The Eleventh Circuit Court of Appeals has defined the term “called party” under the Telephone Consumer Protection Act of 1991 (TCPA) as the subscriber to the cell phone service or user of the cell phone called, regardless of who the creditor intended to call. In Breslow v. Wells Fargo Bank, N.A., 2014 U.S. App. LEXIS 10457 (11th Cir. June 5, 2014), the defendant-creditor did not have consent from the “called party” to autodial the cell phone number because the consent was obtained from the party that formerly had the cell phone number that was called. The Eleventh Circuit affirmed summary judgment on liability in the called party’s favor.
A caller does not violate the TCPA if the caller has the express prior consent of the “called party.” Neither the TCPA nor the regulations promulgated by the Federal Communication Commission define the term “called party.” Debt collectors and other types of callers have argued that “called party” means the “intended recipient” of the call.

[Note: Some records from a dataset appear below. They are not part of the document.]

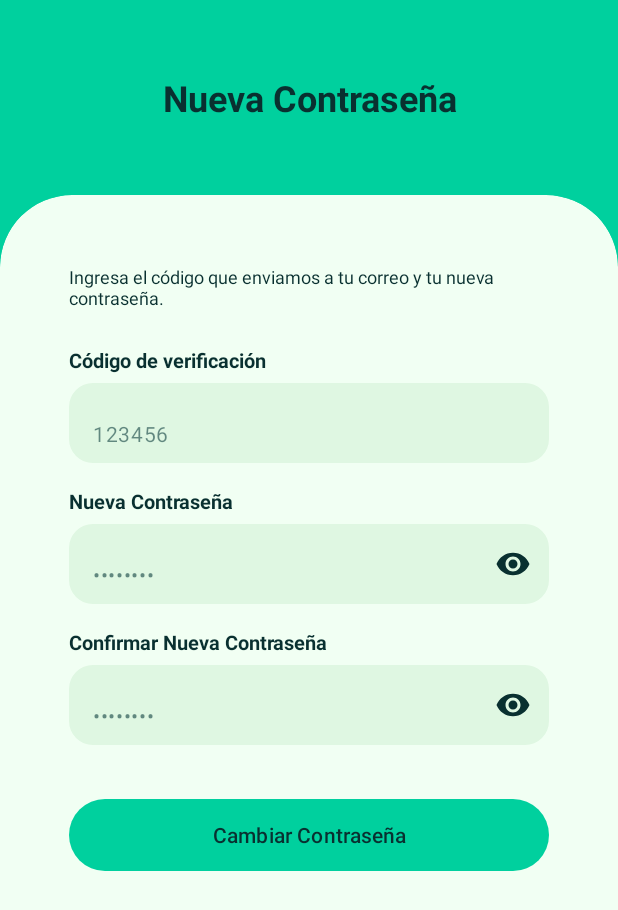
After one commit to Enrique281104/EquipStock, an Android app: the RestablecerPasswordActivity screen opened directly, with no data from a screen before it, on a phone screen of 412 x 824 dp. The commit adds this screen. Shown: the top 910 px of the screen. Run offline under Robolectric (Android 15) with nearby library versions, the phone set to English and light mode, and no system bars.

Commit message:
Agrega pantallas de recuperar contraseña (pendiente backend)

```diff
--- a/app/src/main/AndroidManifest.xml
+++ b/app/src/main/AndroidManifest.xml
@@ -50,7 +50,13 @@
                 android:name="android.support.FILE_PROVIDER_PATHS"
                 android:resource="@xml/file_paths" />
         </provider>
+        <activity
+            android:name=".views.auth.RecuperarPasswordActivity"
+            android:exported="false" />
 
+        <activity
+            android:name=".views.auth.RestablecerPasswordActivity"
+            android:exported="false" />
     </application>
 
 </manifest>
--- /dev/null
+++ b/app/src/main/java/edu/sv/ues/dam235/equipstock/api/RecuperarApi.java
@@ -0,0 +1,19 @@
+package edu.sv.ues.dam235.equipstock.api;
+
+import java.util.Map;
+
+import retrofit2.Call;
+import retrofit2.http.Body;
+import retrofit2.http.POST;
+
+/** Rutas para recuperar la contraseña (las implementa Enrique en el backend). */
+public interface RecuperarApi {
+
+    // Body: { "email": "..." }
+    @POST("api/auth/recuperar")
+    Call<Void> recuperar(@Body Map<String, String> body);
+
+    // Body: { "email": "...", "codigo": "123456", "nueva": "..." }
+    @POST("api/auth/restablecer")
+    Call<Void> restablecer(@Body Map<String, String> body);
+}
--- a/app/src/main/java/edu/sv/ues/dam235/equipstock/views/auth/BienvenidaActivity.java
+++ b/app/src/main/java/edu/sv/ues/dam235/equipstock/views/auth/BienvenidaActivity.java
@@ -50,8 +50,8 @@ public class BienvenidaActivity extends AppCompatActivity {
         findViewById(R.id.btnRegistrarse).setOnClickListener(v ->
                 startActivity(new Intent(this, RegistroActivity.class)));
 
-        // TODO: abrir Recuperar contraseña cuando esté hecha
-        findViewById(R.id.txtOlvidaste).setOnClickListener(v -> { });
+        findViewById(R.id.txtOlvidaste).setOnClickListener(v ->
+                startActivity(new Intent(this, RecuperarPasswordActivity.class)));
     }
 
     @Override
--- a/app/src/main/java/edu/sv/ues/dam235/equipstock/views/auth/LoginActivity.java
+++ b/app/src/main/java/edu/sv/ues/dam235/equipstock/views/auth/LoginActivity.java
@@ -41,6 +41,8 @@ public class LoginActivity extends AppCompatActivity {
         }
 
         setContentView(R.layout.activity_login);
+        findViewById(R.id.txtOlvidaste).setOnClickListener(v ->
+                startActivity(new Intent(this, RecuperarPasswordActivity.class)));
 
         tilEmail = findViewById(R.id.tilEmail);
         tilPassword = findViewById(R.id.tilPassword);
--- /dev/null
+++ b/app/src/main/java/edu/sv/ues/dam235/equipstock/views/auth/RestablecerPasswordActivity.java
@@ -0,0 +1,121 @@
+package edu.sv.ues.dam235.equipstock.views.auth;
+
+import android.content.Intent;
+import android.os.Bundle;
+import android.view.View;
+import android.widget.ProgressBar;
+import android.widget.Toast;
+
+import androidx.annotation.NonNull;
+import androidx.appcompat.app.AppCompatActivity;
+
+import com.google.android.material.button.MaterialButton;
+import com.google.android.material.textfield.TextInputEditText;
+import com.google.android.material.textfield.TextInputLayout;
+
+import java.util.HashMap;
+import java.util.Map;
+
+import edu.sv.ues.dam235.equipstock.R;
+import edu.sv.ues.dam235.equipstock.api.ApiClient;
+import edu.sv.ues.dam235.equipstock.api.RecuperarApi;
+import retrofit2.Call;
+import retrofit2.Callback;
+import retrofit2.Response;
+
+/** Segunda pantalla: código recibido por correo + nueva contraseña. */
+public class RestablecerPasswordActivity extends AppCompatActivity {
+
+    private String email;
+    private TextInputLayout tilCodigo, tilNueva, tilConfirmar;
+    private TextInputEditText etCodigo, etNueva, etConfirmar;
+    private MaterialButton btnCambiar;
+    private ProgressBar progress;
+
+    @Override
+    protected void onCreate(Bundle savedInstanceState) {
+        super.onCreate(savedInstanceState);
+        setContentView(R.layout.activity_restablecer_password);
+
+        // El correo viene de la pantalla anterior
+        email = getIntent().getStringExtra(RecuperarPasswordActivity.EXTRA_EMAIL);
+
+        tilCodigo = findViewById(R.id.tilCodigo);
+        tilNueva = findViewById(R.id.tilNueva);
+        tilConfirmar = findViewById(R.id.tilConfirmar);
+        etCodigo = findViewById(R.id.etCodigo);
+        etNueva = findViewById(R.id.etNueva);
+        etConfirmar = findViewById(R.id.etConfirmar);
+        btnCambiar = findViewById(R.id.btnCambiar);
+        progress = findViewById(R.id.progress);
+
+        btnCambiar.setOnClickListener(v -> cambiarPassword());
+    }
+
+    private void cambiarPassword() {
+        tilCodigo.setError(null);
+        tilNueva.setError(null);
+        tilConfirmar.setError(null);
+
+        String codigo = texto(etCodigo);
+        String nueva = texto(etNueva);
+        String confirmar = texto(etConfirmar);
+
+        // Validaciones antes de llamar a la API
+        if (!codigo.matches("\\d{6}")) {
+            tilCodigo.setError(getString(R.string.restablecer_error_codigo));
+            return;
+        }
+        if (nueva.length() < 8) { // misma regla que el backend
+            tilNueva.setError(getString(R.string.restablecer_error_longitud));
+            return;
+        }
+        if (!nueva.equals(confirmar)) {
+            tilConfirmar.setError(getString(R.string.restablecer_error_coinciden));
+            return;
+        }
+
+        cargando(true);
+        Map<String, String> body = new HashMap<>();
+        body.put("email", email);
+        body.put("codigo", codigo);
+        body.put("nueva", nueva);
+
+        ApiClient.get(this).create(RecuperarApi.class).restablecer(body)
+                .enqueue(new Callback<Void>() {
+                    @Override
+                    public void onResponse(@NonNull Call<Void> call, @NonNull Response<Void> response) {
+                        if (isFinishing()) return;
+                        cargando(false);
+                        if (response.isSuccessful()) {
+                            Toast.makeText(RestablecerPasswordActivity.this,
+                                    R.string.restablecer_exito, Toast.LENGTH_LONG).show();
+                            // Volver al Login cerrando las pantallas de recuperación
+                            Intent intent = new Intent(RestablecerPasswordActivity.this, LoginActivity.class);
+                            intent.addFlags(Intent.FLAG_ACTIVITY_NEW_TASK | Intent.FLAG_ACTIVITY_CLEAR_TASK);
+                            startActivity(intent);
+                        } else {
+                            Toast.makeText(RestablecerPasswordActivity.this,
+                                    R.string.restablecer_error, Toast.LENGTH_LONG).show();
+                        }
+                    }
+
+                    @Override
+                    public void onFailure(@NonNull Call<Void> call, @NonNull Throwable t) {
+                        if (isFinishing()) return;
+                        cargando(false);
+                        Toast.makeText(RestablecerPasswordActivity.this,
+                                R.string.recuperar_sin_conexion, Toast.LENGTH_LONG).show();
+                    }
+                });
+    }
+
+    private String texto(TextInputEditText campo) {
+        return campo.getText() == null ? "" : campo.getText().toString().trim();
+    }
+
+    private void cargando(boolean activo) {
+        progress.setVisibility(activo ? View.VISIBLE : View.GONE);
+        btnCambiar.setEnabled(!activo);
+    }
+}
--- /dev/null
+++ b/app/src/main/res/layout/activity_restablecer_password.xml
@@ -0,0 +1,179 @@
+<?xml version="1.0" encoding="utf-8"?>
+<LinearLayout xmlns:android="http://schemas.android.com/apk/res/android"
+    xmlns:app="http://schemas.android.com/apk/res-auto"
+    android:layout_width="match_parent"
+    android:layout_height="match_parent"
+    android:background="@color/background"
+    android:fitsSystemWindows="true"
+    android:orientation="vertical">
+
+    <TextView
+        android:layout_width="match_parent"
+        android:layout_height="130dp"
+        android:gravity="center"
+        android:text="@string/restablecer_titulo"
+        android:textColor="@color/text_on_background"
+        android:textSize="24sp"
+        android:textStyle="bold" />
+
+    <com.google.android.material.card.MaterialCardView
+        android:layout_width="match_parent"
+        android:layout_height="match_parent"
+        app:cardBackgroundColor="@color/surface"
+        app:cardElevation="0dp"
+        app:shapeAppearance="@style/ShapeTopRounded"
+        app:strokeWidth="0dp">
+
+        <ScrollView
+            android:layout_width="match_parent"
+            android:layout_height="match_parent"
+            android:fillViewport="true">
+
+            <LinearLayout
+                android:layout_width="match_parent"
+                android:layout_height="wrap_content"
+                android:orientation="vertical"
+                android:padding="32dp">
+
+                <TextView
+                    android:layout_width="match_parent"
+                    android:layout_height="wrap_content"
+                    android:text="@string/restablecer_descripcion"
+                    android:textColor="@color/text_primary"
+                    android:textSize="12sp" />
+
+                <!-- Código -->
+                <TextView
+                    android:layout_width="wrap_content"
+                    android:layout_height="wrap_content"
+                    android:layout_marginTop="24dp"
+                    android:text="@string/restablecer_codigo_label"
+                    android:textColor="@color/text_primary"
+                    android:textSize="13sp"
+                    android:textStyle="bold" />
+
+                <com.google.android.material.textfield.TextInputLayout
+                    android:id="@+id/tilCodigo"
+                    style="@style/Widget.Material3.TextInputLayout.FilledBox"
+                    android:layout_width="match_parent"
+                    android:layout_height="wrap_content"
+                    android:layout_marginTop="6dp"
+                    app:boxBackgroundColor="@color/field_background"
+                    app:boxCornerRadiusBottomEnd="16dp"
+                    app:boxCornerRadiusBottomStart="16dp"
+                    app:boxCornerRadiusTopEnd="16dp"
+                    app:boxCornerRadiusTopStart="16dp"
+                    app:boxStrokeWidth="0dp"
+                    app:boxStrokeWidthFocused="0dp"
+                    app:hintEnabled="false">
+
+                    <com.google.android.material.textfield.TextInputEditText
+                        android:id="@+id/etCodigo"
+                        android:layout_width="match_parent"
+                        android:layout_height="wrap_content"
+                        android:hint="123456"
+                        android:inputType="number"
+                        android:maxLength="6"
+                        android:textColor="@color/text_on_field"
+                        android:textColorHint="@color/text_hint"
+                        android:textSize="14sp" />
+                </com.google.android.material.textfield.TextInputLayout>
+
+                <!-- Nueva contraseña -->
+                <TextView
+                    android:layout_width="wrap_content"
+                    android:layout_height="wrap_content"
+                    android:layout_marginTop="16dp"
+                    android:text="@string/restablecer_password_label"
+                    android:textColor="@color/text_primary"
+                    android:textSize="13sp"
+                    android:textStyle="bold" />
+
+                <com.google.android.material.textfield.TextInputLayout
+                    android:id="@+id/tilNueva"
+                    style="@style/Widget.Material3.TextInputLayout.FilledBox"
+                    android:layout_width="match_parent"
+                    android:layout_height="wrap_content"
+                    android:layout_marginTop="6dp"
+                    app:boxBackgroundColor="@color/field_background"
+                    app:boxCornerRadiusBottomEnd="16dp"
+                    app:boxCornerRadiusBottomStart="16dp"
+                    app:boxCornerRadiusTopEnd="16dp"
+                    app:boxCornerRadiusTopStart="16dp"
+                    app:boxStrokeWidth="0dp"
+                    app:boxStrokeWidthFocused="0dp"
+                    app:endIconMode="password_toggle"
+                    app:endIconTint="@color/text_on_field"
+                    app:hintEnabled="false">
+
+                    <com.google.android.material.textfield.TextInputEditText
+                        android:id="@+id/etNueva"
+                        android:layout_width="match_parent"
+                        android:layout_height="wrap_content"
+                        android:hint="••••••••"
+                        android:inputType="textPassword"
+                        android:textColor="@color/text_on_field"
+                        android:textColorHint="@color/text_hint"
+                        android:textSize="14sp" />
+                </com.google.android.material.textfield.TextInputLayout>
+
+                <!-- Confirmar contraseña -->
+                <TextView
+                    android:layout_width="wrap_content"
+                    android:layout_height="wrap_content"
+                    android:layout_marginTop="16dp"
+                    android:text="@string/restablecer_confirmar_label"
+                    android:textColor="@color/text_primary"
+                    android:textSize="13sp"
+                    android:textStyle="bold" />
+
+                <com.google.android.material.textfield.TextInputLayout
+                    android:id="@+id/tilConfirmar"
+                    style="@style/Widget.Material3.TextInputLayout.FilledBox"
+                    android:layout_width="match_parent"
+                    android:layout_height="wrap_content"
+                    android:layout_marginTop="6dp"
+                    app:boxBackgroundColor="@color/field_background"
+                    app:boxCornerRadiusBottomEnd="16dp"
+                    app:boxCornerRadiusBottomStart="16dp"
+                    app:boxCornerRadiusTopEnd="16dp"
+                    app:boxCornerRadiusTopStart="16dp"
+                    app:boxStrokeWidth="0dp"
+                    app:boxStrokeWidthFocused="0dp"
+                    app:endIconMode="password_toggle"
+                    app:endIconTint="@color/text_on_field"
+                    app:hintEnabled="false">
+
+                    <com.google.android.material.textfield.TextInputEditText
+                        android:id="@+id/etConfirmar"
+                        android:layout_width="match_parent"
+                        android:layout_height="wrap_content"
+                        android:hint="••••••••"
+                        android:inputType="textPassword"
+                        android:textColor="@color/text_on_field"
+                        android:textColorHint="@color/text_hint"
+                        android:textSize="14sp" />
+                </com.google.android.material.textfield.TextInputLayout>
+
+                <com.google.android.material.button.MaterialButton
+                    android:id="@+id/btnCambiar"
+                    android:layout_width="match_parent"
+                    android:layout_height="56dp"
+                    android:layout_marginTop="32dp"
+                    android:text="@string/restablecer_btn"
+                    android:textColor="@color/on_primary"
+                    app:backgroundTint="@color/primary"
+                    app:cornerRadius="28dp" />
+
+                <ProgressBar
+                    android:id="@+id/progress"
+                    android:layout_width="wrap_content"
+                    android:layout_height="wrap_content"
+                    android:layout_gravity="center_horizontal"
+                    android:layout_marginTop="24dp"
+                    android:indeterminate="true"
+                    android:visibility="gone" />
+            </LinearLayout>
+        </ScrollView>
+    </com.google.android.material.card.MaterialCardView>
+</LinearLayout>
--- /dev/null
+++ b/app/src/main/res/values/strings_recuperar.xml
@@ -0,0 +1,28 @@
+<?xml version="1.0" encoding="utf-8"?>
+<resources>
+    <!-- Pantalla 2.2: pedir el código -->
+    <string name="recuperar_titulo">Recupera Tu Contraseña</string>
+    <string name="recuperar_pregunta">¿Quieres Recuperar Tu Contraseña?</string>
+    <string name="recuperar_descripcion">Ingresa el correo electrónico asociado a tu cuenta para recibir un código de verificación.</string>
+    <string name="recuperar_email_label">Correo Electrónico</string>
+    <string name="recuperar_btn_enviar">Enviar Código</string>
+
+    <!-- Pantalla siguiente: código y nueva contraseña -->
+    <string name="restablecer_titulo">Nueva Contraseña</string>
+    <string name="restablecer_descripcion">Ingresa el código que enviamos a tu correo y tu nueva contraseña.</string>
+    <string name="restablecer_codigo_label">Código de verificación</string>
+    <string name="restablecer_password_label">Nueva Contraseña</string>
+    <string name="restablecer_confirmar_label">Confirmar Nueva Contraseña</string>
+    <string name="restablecer_btn">Cambiar Contraseña</string>
+
+    <!-- Mensajes -->
+    <string name="recuperar_error_email">Ingresa un correo válido</string>
+    <string name="recuperar_codigo_enviado">Te enviamos un código a tu correo</string>
+    <string name="recuperar_error_envio">No se pudo enviar el código. Intenta más tarde.</string>
+    <string name="recuperar_sin_conexion">Sin conexión. Revisa tu internet.</string>
+    <string name="restablecer_error_codigo">El código debe tener 6 dígitos</string>
+    <string name="restablecer_error_longitud">Mínimo 8 caracteres</string>
+    <string name="restablecer_error_coinciden">Las contraseñas no coinciden</string>
+    <string name="restablecer_exito">Contraseña actualizada. Inicia sesión.</string>
+    <string name="restablecer_error">Código incorrecto o vencido</string>
+</resources>
```
Also changed, not shown: app/src/main/java/edu/sv/ues/dam235/equipstock/views/auth/RecuperarPasswordActivity.java (added, +96 -0 lines), app/src/main/res/layout/activity_login.xml (+12 -0 lines), app/src/main/res/layout/activity_recuperar_password.xml (added, +110 -0 lines).
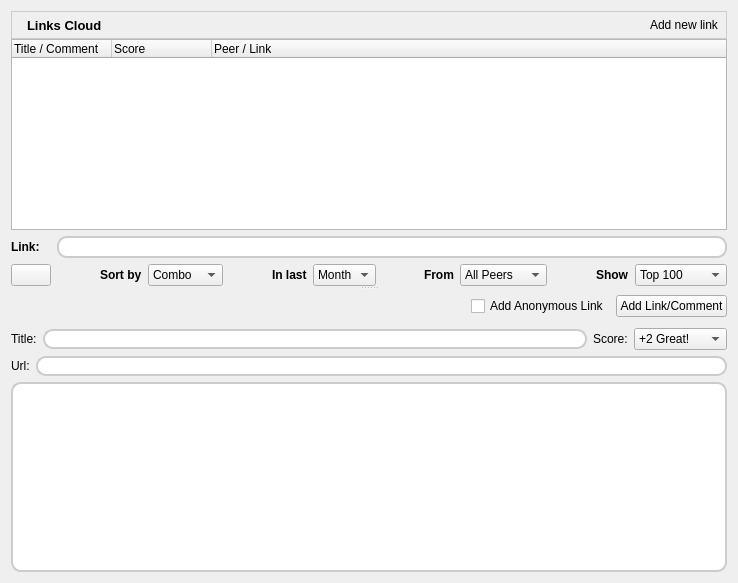
Qt form plugins/LinksCloud/LinksDialog.ui (RetroShare/RetroShare) before a commit.
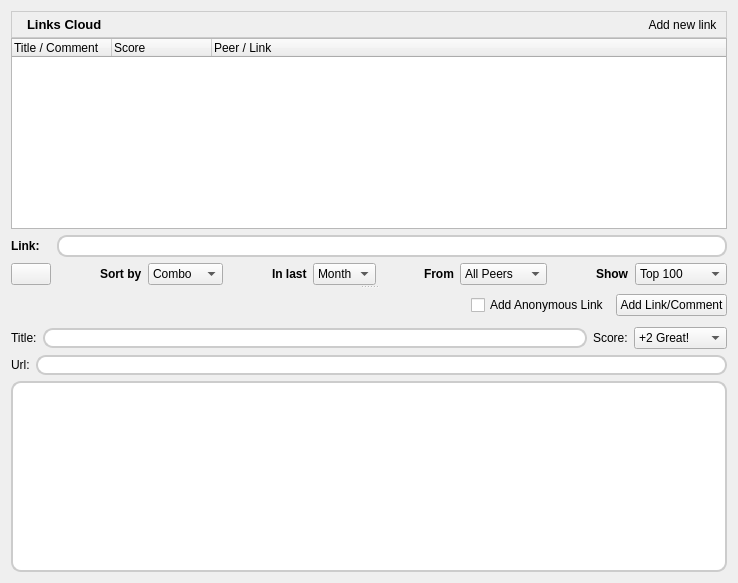
The same form after that commit. Icons and pictures are not drawn.

Commit message: Removed some unnecessary style sheets.

Diff of the .ui file:
```diff
--- a/plugins/LinksCloud/LinksDialog.ui
+++ b/plugins/LinksCloud/LinksDialog.ui
@@ -562,12 +562,7 @@
        </spacer>
       </item>
       <item row="0" column="3">
-       <widget class="QPushButton" name="pushButton">
-        <property name="styleSheet">
-         <string notr="true">QPushButton:hover { 
-border: 1px solid #CCCCCC;
-}</string>
-        </property>
+       <widget class="QToolButton" name="addToolButton">
         <property name="text">
          <string>Add new link</string>
         </property>
@@ -575,7 +570,13 @@
          <iconset resource="../../retroshare-gui/src/gui/images.qrc">
           <normaloff>:/images/edit_add24.png</normaloff>:/images/edit_add24.png</iconset>
         </property>
-        <property name="flat">
+        <property name="iconSize">
+         <size>
+          <width>24</width>
+          <height>16</height>
+         </size>
+        </property>
+        <property name="autoRaise">
          <bool>true</bool>
         </property>
        </widget>
```
The commit also changes 9 other files.
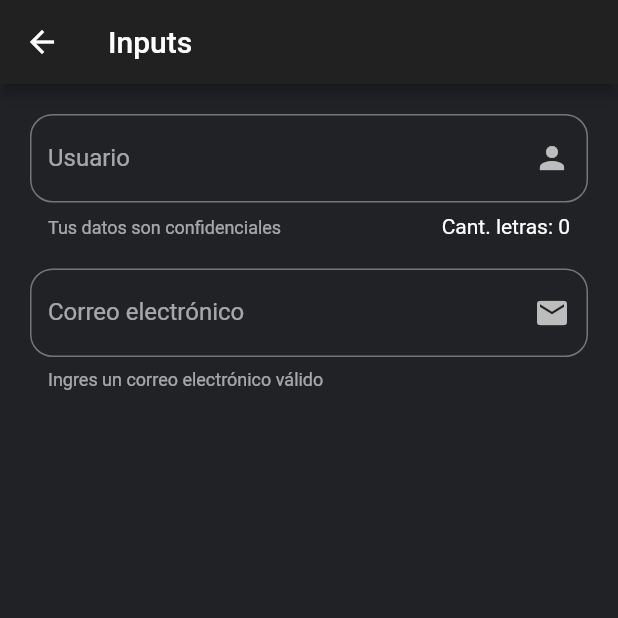
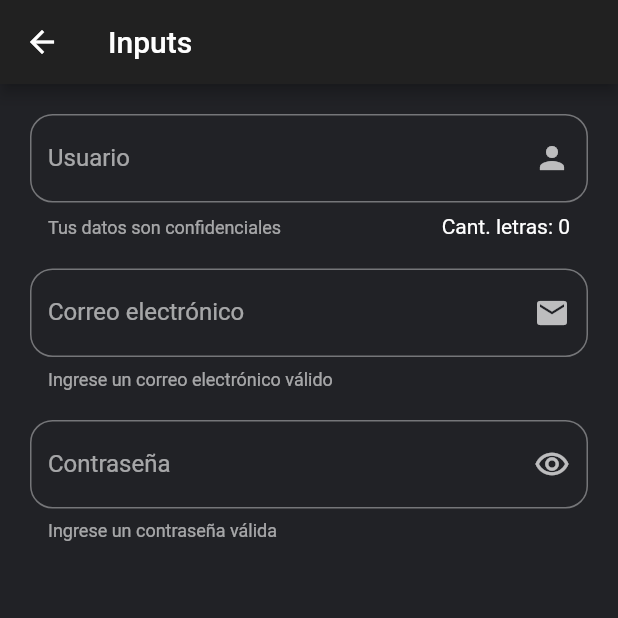
Before and after one commit to eeBarrionuevo/flutter_codigo_components, a Flutter app: the InputPage screen opened directly, on a phone screen of 412 x 824 dp, the top half of it. Run offline on Flutter 3.47's test engine with Material 2 defaults, Android fonts, the phone set to English and light mode, and no system bars; network calls fail.

Commit message:
InputPage part 3

```diff
--- a/lib/pages/input_page.dart
+++ b/lib/pages/input_page.dart
@@ -25,7 +25,19 @@ class _InputPageState extends State<InputPage> {
           SizedBox(
             height: 20.0,
           ),
-
+          TextField(
+            obscureText: true,
+            decoration: InputDecoration(
+              // icon: Icon(Icons.mail),
+                border: OutlineInputBorder(
+                  borderRadius: BorderRadius.circular(15.0),
+                ),
+                suffixIcon: Icon(Icons.remove_red_eye_outlined),
+                labelText: "Contraseña",
+                hintText: "Ingrese su contraseña",
+                helperText: "Ingrese un contraseña válida"
+            ),
+          )
         ],
       ),
     );
@@ -37,12 +49,12 @@ class _InputPageState extends State<InputPage> {
           decoration: InputDecoration(
             // icon: Icon(Icons.mail),
             border: OutlineInputBorder(
-              borderRadius: BorderRadius.circular(15.0)
+              borderRadius: BorderRadius.circular(15.0),
             ),
             suffixIcon: Icon(Icons.mail),
             labelText: "Correo electrónico",
             hintText: "Ingrese su correo electrónico",
-            helperText: "Ingres un correo electrónico válido"
+            helperText: "Ingrese un correo electrónico válido"
           ),
         );
   }
```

The Eleventh Circuit rejected this argument and held that any person who answers the phone may have stated a claim against the caller under the TCPA.
At least one recent petition is pending before the Federal Communication Commission for a ruling that defines the term “called party.” Until such a ruling is made, debt collectors and other covered entities should attempt to obtain and verify prior express consent in writing before placing a call.